---------- PROVIDED MATERIAL

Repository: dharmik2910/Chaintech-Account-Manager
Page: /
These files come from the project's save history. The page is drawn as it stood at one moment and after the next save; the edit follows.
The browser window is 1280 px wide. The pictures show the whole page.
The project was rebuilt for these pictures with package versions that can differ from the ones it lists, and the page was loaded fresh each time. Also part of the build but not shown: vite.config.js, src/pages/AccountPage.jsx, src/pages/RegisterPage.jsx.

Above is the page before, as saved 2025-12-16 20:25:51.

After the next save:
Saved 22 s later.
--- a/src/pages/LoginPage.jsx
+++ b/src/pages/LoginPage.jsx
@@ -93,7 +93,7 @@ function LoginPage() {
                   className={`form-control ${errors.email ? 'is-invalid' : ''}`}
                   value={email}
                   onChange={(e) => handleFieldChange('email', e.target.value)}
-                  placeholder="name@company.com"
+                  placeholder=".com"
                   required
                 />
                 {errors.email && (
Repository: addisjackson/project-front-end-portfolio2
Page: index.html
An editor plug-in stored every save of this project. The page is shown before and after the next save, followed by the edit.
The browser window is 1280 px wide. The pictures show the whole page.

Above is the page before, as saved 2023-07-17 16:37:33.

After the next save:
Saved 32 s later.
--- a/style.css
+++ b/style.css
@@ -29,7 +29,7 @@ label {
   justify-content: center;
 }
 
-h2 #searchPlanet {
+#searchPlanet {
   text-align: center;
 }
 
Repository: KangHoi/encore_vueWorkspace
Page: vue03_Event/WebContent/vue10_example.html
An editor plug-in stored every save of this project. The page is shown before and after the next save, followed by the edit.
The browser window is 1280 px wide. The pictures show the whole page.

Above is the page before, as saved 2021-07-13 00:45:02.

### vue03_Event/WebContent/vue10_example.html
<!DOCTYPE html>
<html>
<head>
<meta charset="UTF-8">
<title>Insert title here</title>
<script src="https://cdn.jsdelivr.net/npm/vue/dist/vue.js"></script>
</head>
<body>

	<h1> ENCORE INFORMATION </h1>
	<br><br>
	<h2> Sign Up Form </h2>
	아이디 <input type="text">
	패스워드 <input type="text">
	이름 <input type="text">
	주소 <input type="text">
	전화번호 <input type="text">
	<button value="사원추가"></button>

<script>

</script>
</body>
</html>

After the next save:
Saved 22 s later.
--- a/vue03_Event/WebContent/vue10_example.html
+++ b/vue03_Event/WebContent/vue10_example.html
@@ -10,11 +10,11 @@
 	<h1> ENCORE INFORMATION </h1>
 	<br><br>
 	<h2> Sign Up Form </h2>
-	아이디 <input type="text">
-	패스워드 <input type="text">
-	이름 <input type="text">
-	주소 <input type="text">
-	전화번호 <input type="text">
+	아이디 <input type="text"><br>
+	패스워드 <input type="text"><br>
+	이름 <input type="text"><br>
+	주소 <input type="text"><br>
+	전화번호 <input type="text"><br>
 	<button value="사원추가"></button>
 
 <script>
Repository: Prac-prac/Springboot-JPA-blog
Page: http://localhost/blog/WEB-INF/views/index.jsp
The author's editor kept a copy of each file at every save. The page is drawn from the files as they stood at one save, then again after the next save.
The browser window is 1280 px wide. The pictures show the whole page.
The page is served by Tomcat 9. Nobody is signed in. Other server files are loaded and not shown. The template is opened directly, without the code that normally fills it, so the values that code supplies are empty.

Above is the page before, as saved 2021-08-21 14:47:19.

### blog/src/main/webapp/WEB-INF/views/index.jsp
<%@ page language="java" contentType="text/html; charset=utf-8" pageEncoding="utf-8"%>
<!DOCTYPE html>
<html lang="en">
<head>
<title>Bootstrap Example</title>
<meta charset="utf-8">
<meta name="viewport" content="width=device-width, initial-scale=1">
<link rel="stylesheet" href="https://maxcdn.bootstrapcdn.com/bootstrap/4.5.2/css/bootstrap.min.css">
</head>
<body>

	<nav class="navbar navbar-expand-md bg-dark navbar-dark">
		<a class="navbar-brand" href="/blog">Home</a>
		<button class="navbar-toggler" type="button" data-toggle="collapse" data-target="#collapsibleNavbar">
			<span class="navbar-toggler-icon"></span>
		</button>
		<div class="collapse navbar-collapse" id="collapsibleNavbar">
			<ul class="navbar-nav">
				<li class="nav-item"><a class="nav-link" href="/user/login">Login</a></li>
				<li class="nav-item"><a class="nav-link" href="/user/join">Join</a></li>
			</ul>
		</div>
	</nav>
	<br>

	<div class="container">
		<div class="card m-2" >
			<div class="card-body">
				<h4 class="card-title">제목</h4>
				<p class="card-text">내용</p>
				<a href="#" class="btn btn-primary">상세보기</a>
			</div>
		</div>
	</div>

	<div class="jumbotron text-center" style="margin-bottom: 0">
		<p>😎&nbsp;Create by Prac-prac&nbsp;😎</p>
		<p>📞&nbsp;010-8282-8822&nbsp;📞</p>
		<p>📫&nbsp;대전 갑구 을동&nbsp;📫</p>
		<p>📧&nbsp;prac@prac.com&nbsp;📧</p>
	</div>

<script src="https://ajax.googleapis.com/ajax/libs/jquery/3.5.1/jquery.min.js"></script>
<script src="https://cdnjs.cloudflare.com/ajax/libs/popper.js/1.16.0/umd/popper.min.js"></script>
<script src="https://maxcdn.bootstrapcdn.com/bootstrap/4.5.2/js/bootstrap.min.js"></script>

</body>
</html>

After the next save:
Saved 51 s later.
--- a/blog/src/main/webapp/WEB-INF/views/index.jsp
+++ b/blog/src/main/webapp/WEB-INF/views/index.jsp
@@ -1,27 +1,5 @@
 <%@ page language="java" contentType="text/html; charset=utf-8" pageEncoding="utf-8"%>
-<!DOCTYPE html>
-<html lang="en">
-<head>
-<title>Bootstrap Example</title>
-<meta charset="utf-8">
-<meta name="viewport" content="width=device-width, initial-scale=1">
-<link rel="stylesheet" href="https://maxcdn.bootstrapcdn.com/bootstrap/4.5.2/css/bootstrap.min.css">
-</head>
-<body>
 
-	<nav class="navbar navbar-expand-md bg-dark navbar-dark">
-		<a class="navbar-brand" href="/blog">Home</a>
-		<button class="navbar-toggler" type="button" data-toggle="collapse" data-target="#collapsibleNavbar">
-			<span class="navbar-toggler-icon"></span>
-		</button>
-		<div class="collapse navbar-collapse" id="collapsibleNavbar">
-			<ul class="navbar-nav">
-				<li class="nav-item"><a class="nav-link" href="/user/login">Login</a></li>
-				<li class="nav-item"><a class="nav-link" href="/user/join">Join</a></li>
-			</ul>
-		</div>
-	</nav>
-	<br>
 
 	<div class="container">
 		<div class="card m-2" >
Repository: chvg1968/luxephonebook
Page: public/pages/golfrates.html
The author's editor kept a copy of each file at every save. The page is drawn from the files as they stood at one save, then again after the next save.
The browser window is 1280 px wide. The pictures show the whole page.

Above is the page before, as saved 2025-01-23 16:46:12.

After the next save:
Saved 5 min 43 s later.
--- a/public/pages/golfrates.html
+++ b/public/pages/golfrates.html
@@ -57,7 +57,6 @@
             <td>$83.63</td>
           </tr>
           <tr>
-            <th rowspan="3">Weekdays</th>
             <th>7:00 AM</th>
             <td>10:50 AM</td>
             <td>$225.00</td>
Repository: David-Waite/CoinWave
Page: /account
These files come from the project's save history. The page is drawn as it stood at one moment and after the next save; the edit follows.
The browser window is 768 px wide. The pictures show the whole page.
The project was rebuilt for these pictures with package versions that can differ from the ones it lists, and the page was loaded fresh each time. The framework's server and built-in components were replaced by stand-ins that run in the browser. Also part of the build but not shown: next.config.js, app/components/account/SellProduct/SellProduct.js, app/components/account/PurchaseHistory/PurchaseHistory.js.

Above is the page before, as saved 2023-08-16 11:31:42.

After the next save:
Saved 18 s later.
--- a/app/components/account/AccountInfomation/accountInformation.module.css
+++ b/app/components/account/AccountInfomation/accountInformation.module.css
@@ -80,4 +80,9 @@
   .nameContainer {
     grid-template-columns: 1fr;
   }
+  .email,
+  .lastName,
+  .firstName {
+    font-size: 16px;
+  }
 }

--------------------

_EXERCISE AIM_
Your task is to copy exactly, and only, the lines from the line with "Saved 18 s later." through the last line of the entries, both included.

_THE ANSWER_
Saved 18 s later.
--- a/app/components/account/AccountInfomation/accountInformation.module.css
+++ b/app/components/account/AccountInfomation/accountInformation.module.css
@@ -80,4 +80,9 @@
   .nameContainer {
     grid-template-columns: 1fr;
   }
+  .email,
+  .lastName,
+  .firstName {
+    font-size: 16px;
+  }
 }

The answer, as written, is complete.